Return the number of lines below with "cannot" in them, and nothing else.

================

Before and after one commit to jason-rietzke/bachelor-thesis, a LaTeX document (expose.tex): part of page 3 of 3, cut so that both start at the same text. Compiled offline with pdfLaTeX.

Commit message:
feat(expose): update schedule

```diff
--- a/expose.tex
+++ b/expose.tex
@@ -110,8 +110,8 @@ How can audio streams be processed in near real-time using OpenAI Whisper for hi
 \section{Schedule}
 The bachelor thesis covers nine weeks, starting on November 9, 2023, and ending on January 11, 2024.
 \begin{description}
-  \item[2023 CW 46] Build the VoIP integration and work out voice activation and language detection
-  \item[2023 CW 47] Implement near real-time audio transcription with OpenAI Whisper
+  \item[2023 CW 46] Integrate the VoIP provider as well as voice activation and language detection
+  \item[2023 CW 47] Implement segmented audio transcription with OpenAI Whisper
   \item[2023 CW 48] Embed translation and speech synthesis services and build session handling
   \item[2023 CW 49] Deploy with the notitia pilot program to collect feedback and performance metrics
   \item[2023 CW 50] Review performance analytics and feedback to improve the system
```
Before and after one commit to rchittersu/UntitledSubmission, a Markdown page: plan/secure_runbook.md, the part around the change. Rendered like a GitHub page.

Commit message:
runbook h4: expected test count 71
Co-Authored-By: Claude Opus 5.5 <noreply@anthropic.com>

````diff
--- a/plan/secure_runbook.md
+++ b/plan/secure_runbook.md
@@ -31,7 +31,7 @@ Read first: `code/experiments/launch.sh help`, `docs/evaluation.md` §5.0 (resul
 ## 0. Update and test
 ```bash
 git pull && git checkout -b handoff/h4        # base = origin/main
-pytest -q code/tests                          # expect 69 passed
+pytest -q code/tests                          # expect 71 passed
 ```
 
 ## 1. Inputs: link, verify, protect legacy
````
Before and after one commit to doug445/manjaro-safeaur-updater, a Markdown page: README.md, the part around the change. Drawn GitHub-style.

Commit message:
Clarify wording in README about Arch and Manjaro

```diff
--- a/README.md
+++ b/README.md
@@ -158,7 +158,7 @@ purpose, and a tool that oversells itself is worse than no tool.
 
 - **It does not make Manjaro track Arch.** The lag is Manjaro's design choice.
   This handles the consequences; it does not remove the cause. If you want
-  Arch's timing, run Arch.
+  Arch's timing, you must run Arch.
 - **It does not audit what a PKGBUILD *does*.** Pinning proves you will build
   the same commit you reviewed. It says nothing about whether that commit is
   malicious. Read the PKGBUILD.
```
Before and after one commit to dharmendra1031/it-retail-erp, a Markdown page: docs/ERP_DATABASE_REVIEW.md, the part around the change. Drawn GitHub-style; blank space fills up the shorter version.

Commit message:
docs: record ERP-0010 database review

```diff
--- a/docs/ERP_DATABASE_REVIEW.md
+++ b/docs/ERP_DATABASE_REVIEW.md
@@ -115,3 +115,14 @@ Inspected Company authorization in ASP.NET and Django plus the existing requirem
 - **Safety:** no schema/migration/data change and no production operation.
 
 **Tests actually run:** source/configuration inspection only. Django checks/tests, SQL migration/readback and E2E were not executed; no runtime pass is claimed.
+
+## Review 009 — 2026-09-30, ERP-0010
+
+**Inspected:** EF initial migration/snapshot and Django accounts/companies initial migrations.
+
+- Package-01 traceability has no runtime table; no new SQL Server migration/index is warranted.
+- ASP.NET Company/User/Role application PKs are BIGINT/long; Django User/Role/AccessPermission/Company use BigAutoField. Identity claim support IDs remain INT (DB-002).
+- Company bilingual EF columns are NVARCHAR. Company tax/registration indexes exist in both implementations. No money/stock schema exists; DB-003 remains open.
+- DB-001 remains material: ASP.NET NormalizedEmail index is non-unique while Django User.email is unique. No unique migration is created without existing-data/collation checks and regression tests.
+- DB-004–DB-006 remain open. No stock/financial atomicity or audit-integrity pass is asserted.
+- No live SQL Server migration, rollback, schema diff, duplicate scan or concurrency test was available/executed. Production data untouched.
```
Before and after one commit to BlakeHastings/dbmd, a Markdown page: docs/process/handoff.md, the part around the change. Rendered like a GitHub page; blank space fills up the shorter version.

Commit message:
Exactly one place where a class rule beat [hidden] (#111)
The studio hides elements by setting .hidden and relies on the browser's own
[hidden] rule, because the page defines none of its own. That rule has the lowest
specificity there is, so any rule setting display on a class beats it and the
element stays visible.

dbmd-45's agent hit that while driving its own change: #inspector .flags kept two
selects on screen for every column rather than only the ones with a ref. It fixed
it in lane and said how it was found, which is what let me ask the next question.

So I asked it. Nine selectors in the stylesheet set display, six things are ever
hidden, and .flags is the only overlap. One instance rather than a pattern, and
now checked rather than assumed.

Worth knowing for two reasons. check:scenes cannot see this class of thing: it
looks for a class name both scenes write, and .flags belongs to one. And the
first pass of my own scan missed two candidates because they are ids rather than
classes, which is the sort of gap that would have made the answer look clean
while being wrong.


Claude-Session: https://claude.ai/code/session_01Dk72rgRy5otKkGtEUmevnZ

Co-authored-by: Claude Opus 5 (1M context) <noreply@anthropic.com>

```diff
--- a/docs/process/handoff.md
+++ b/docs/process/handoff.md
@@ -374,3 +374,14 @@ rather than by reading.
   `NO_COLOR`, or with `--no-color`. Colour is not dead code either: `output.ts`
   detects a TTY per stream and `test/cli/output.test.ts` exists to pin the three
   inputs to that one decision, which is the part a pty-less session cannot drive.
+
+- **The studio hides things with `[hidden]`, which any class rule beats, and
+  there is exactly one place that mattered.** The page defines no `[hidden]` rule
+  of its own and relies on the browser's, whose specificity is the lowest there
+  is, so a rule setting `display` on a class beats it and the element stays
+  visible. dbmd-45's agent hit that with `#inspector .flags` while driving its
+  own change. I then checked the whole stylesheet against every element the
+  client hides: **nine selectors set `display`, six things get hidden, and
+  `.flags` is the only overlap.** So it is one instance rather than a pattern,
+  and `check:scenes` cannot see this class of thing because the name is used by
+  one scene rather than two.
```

================

▸ **EXERCISE RESPONSE**: 3